Preflight Preparation

Preflight preparation is the process of collecting, updating and sending files or applications to a printer for production. Preflight preparation uncovers missing data or fonts, misplaced illustrations, trapping errors, incorrect sizing and other important details. The first thing to include is the primary document, whether in PageMaker, QuarkXPress or Photoshop. Check with your printer to ensure they have the current version of the software you're using. If there are compatibility problems, you may need to submit a PostScript file or PDF for output.

Be sure to include all fonts with the documents you submit. The printer may not have a specified font, so include the screen and printer fonts, in addition to bold, italic and other versions. Include additional font dingbats or end-marks as well. Most printers use Type 1 fonts or TrueType fonts; ask which is preferred before submitting your files. Type 1 and TrueType fonts use different kerning and spacing methods. Using the wrong version can damage the text flow and layout.

Include hardcopies of the illustrations, images and photographs with the application file. Use EPS or TIFF images and change RGB colors to CMYK. Label each graphic and make sure all files are uncompressed. GIF images have low resolution and RGB format is not used in color printing. Avoid using GIF, JPG, WMF, BMP and PICT formats in files sent to your printer.

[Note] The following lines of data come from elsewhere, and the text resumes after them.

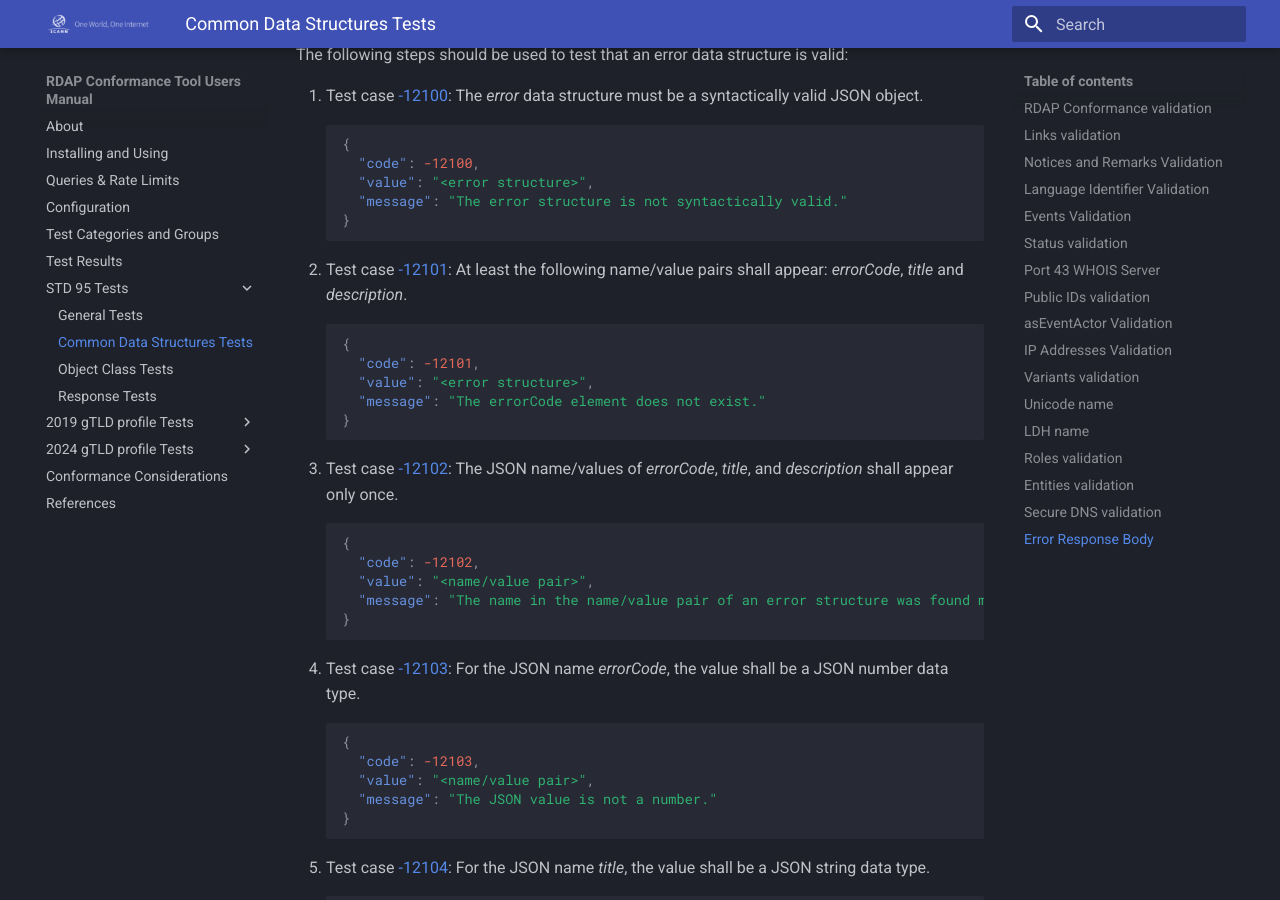
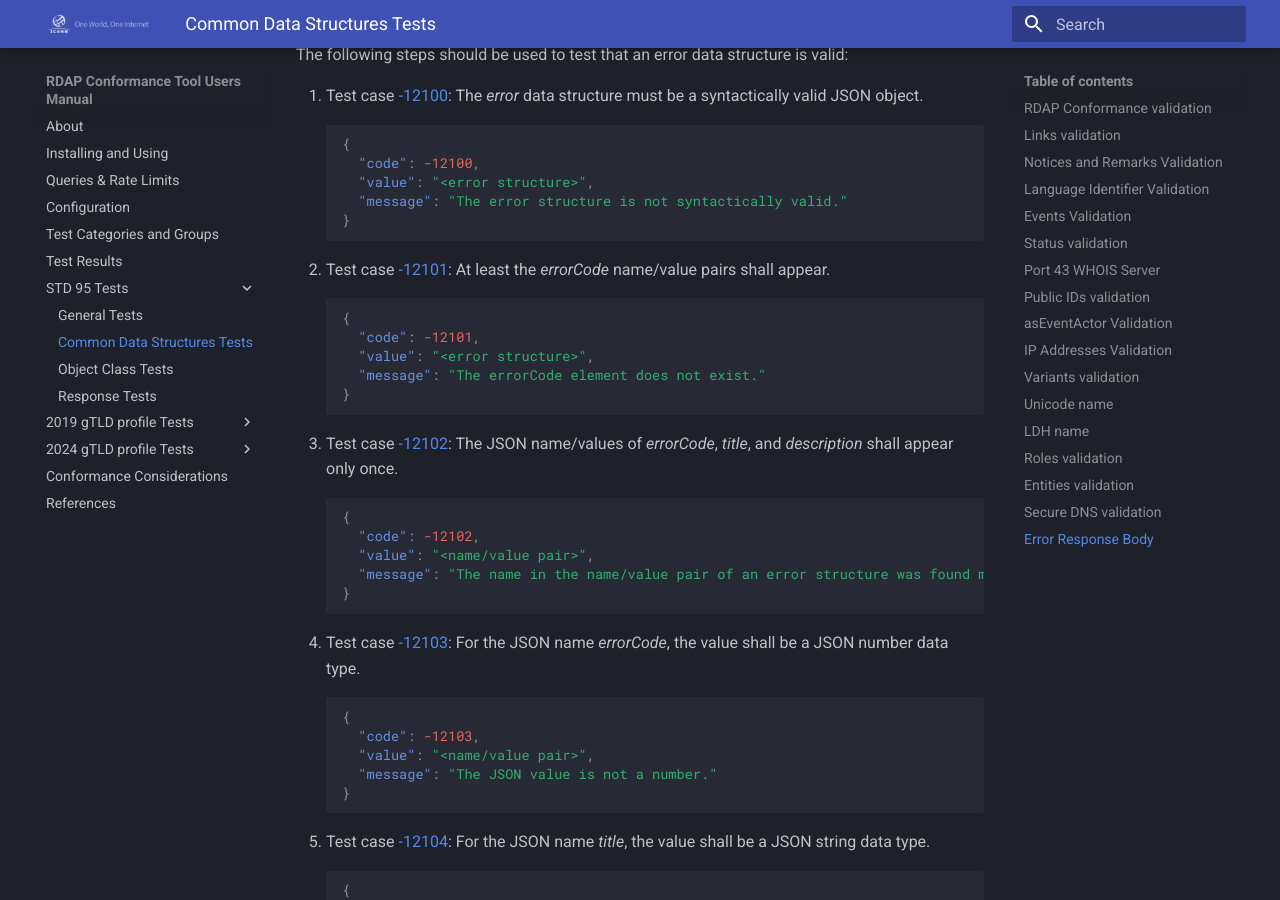
Before and after one commit to icann/rdap-conformance-tool, an MkDocs documentation site: the page built from docs/std_95/common_structures.md, in a window 1280 px wide and 900 px high, scrolled down 28369 px. Built offline with MkDocs 1.6.1 and Material for MkDocs 9.7.7, drawn with Linux system fonts in a browser that asks for light colours.

Commit message:
fix: description text

````diff
--- a/docs/std_95/common_structures.md
+++ b/docs/std_95/common_structures.md
@@ -1187,7 +1187,7 @@
   "message": "The error structure is not syntactically valid."
 }
 ```
-2. Test case [-12101](#id-testCase-12101){ #id-testCase-12101 }: At least the following name/value pairs shall appear: _errorCode_, _title_ and _description_.
+2. Test case [-12101](#id-testCase-12101){ #id-testCase-12101 }: At least the _errorCode_ name/value pairs shall appear.
 ``` json
 {
   "code": -12101,
````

CMYK: a four-color process using a percentage value of the colors cyan, magenta, yellow and black.

RGB: a three-color process using values of the additive colors red, green and blue, producing visible light.

SPOT: a one-color process using percentages of full color and the tinting, screening or shading of additive colors.

Ask what formats and files are preferred by your printer. Standard floppy (3.5 inch) disks are generally used for small or compressed files. ZIP disks, CD-ROMs, Bernoulli cartridges or Magneto-Optical disks are used for large files and graphics. Sending files via the Internet as e-mail attachments is another alternative. Compressing the files first will speed up the transmission.

Include a hardcopy of each file to eliminate the problem of missing graphics, illustrations or text information. Send the document at 100% of the printed size or include the percentage size. Include a list of the fonts and files on each disk or cartridge. Put together a mock-up of how the document will be printed and bound as a sample. On the disk, include a label with your name, address and phone number.